Your task » Across all the records, filter for lines with the word "twig" and copy them.

Front-end code change data:
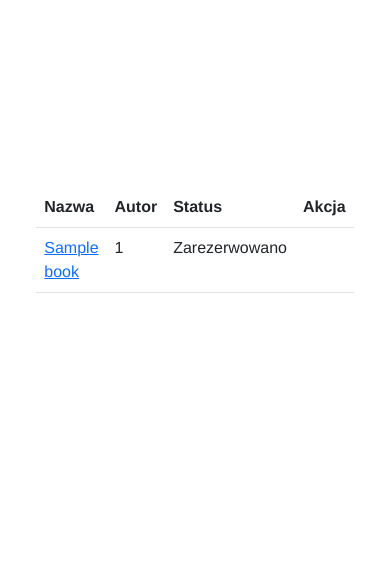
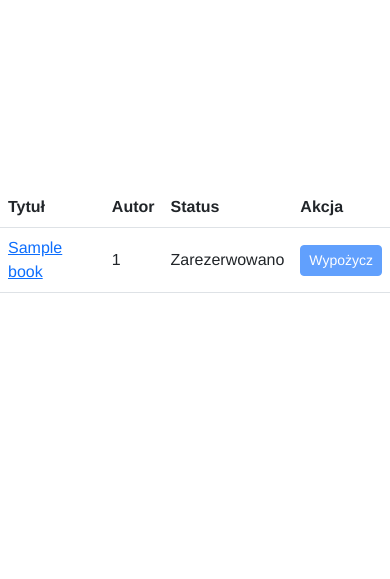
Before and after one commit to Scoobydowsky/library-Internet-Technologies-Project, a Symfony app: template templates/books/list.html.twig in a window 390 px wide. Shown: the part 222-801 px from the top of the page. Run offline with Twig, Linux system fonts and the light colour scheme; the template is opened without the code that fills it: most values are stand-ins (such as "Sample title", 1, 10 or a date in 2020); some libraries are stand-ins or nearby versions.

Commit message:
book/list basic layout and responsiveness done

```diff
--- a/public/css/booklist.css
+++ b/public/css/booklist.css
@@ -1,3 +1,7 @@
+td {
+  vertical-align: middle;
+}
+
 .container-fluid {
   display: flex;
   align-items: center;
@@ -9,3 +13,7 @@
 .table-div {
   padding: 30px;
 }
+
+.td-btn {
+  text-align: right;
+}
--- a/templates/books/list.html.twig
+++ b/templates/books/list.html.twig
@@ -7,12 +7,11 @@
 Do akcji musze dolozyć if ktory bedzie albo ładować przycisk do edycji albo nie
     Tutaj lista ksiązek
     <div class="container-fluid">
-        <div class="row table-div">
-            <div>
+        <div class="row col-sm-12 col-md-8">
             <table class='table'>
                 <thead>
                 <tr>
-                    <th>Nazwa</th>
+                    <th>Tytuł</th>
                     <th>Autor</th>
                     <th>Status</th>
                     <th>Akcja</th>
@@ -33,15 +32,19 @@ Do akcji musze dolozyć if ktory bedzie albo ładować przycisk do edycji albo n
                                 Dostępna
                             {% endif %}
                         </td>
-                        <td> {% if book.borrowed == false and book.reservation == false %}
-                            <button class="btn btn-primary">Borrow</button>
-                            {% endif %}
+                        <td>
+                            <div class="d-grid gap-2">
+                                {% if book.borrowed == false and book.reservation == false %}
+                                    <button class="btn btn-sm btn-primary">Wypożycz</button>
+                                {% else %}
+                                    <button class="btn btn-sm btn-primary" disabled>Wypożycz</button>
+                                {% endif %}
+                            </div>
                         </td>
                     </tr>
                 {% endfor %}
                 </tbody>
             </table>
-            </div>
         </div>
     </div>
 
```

Result for this task »
Before and after one commit to Scoobydowsky/library-Internet-Technologies-Project, a Symfony app: template templates/books/list.html.twig in a window 390 px wide. Shown: the part 222-801 px from the top of the page. Run offline with Twig, Linux system fonts and the light colour scheme; the template is opened without the code that fills it: most values are stand-ins (such as "Sample title", 1, 10 or a date in 2020); some libraries are stand-ins or nearby versions.
--- a/templates/books/list.html.twig
+++ b/templates/books/list.html.twig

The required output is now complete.